The University of California’s largest union announced Thursday it will hold a three-day strike in two weeks in response to a failure to reach a contract agreement with the University.
The American Federation of State, County and Municipal Employees Local 3299, which represents service workers such as custodians, nurses and food service workers, provided the University a 10-day notice before the strike, which will take place from May 7 to 9. The union has been negotiating a multiyear contract with the UC for more than a year, and voted last week to hold a strike.
John de los Angeles, AFSCME’s communications director, said the strike will demonstrate the importance of the union workers’ roles within the UCLA community. The strike will involve more than 9,000 UC service workers, and 15,000 patient care technical workers will engage in a sympathy strike.
“I hope the UC administrators finally find out just how crucial patient and service workers are to the community,” he said.
UC spokesperson Stephanie Beechem said in an email statement the upcoming strike will negatively impact patients and students within the UC community.
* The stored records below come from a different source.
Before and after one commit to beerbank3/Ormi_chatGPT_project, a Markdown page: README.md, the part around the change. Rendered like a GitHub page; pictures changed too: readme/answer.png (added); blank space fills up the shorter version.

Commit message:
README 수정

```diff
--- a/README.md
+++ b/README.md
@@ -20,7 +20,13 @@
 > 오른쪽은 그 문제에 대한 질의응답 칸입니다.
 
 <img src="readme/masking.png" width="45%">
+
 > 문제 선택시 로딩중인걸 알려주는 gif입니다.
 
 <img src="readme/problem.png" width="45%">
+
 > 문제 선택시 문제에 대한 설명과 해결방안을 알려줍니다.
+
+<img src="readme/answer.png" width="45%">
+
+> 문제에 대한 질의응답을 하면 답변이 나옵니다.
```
She added the union’s demand of a 6 percent annual wage increase was twice what other UC employees have received.
“AFSCME service employees at UC – including custodians, gardeners, food service workers and facilities maintenance staff – are compensated at or above the market and in some cases, by as much as 17 percent higher than comparable jobs,” Beechem said.
Beechem said the UC offered the union a final settlement proposal that included a multiyear wage increase of 3 percent annually for four years, along with health and retirement benefits.
“They chose to reject it without conducting a vote among their members,” she said.
Because critical workers like MRI technicians and vocational nurses will be participating in the strike, de Los Angeles said AFSCME workers will be assembling a Patient Protection Task Force that will be prepared to respond to requests for emergency patient care assistance should the UC’s contingency plans for the strike fail.
De los Angeles said he hopes students will support and participate in the strike.
“Students … have the capacity to sit on a picket line all day, and many of our workers have multiple jobs and children that they cannot abandon to fight this fight,” he said. “Students will realize that the problem … is the executive bloat of the UC.”
He added he hopes the strike will force the UC to invite AFSCME back to the bargaining table with meaningful proposals. The UC increased the retirement age range for new employees last week because it said it had completed appropriate procedures following a bargaining impasse, such as a mediation and fact-finding process with the union.
“It’s the UC that just a week ago decided to impose employment terms on our workers without their permission,” de Los Angeles said. “Only the UC has the power to end this strike.”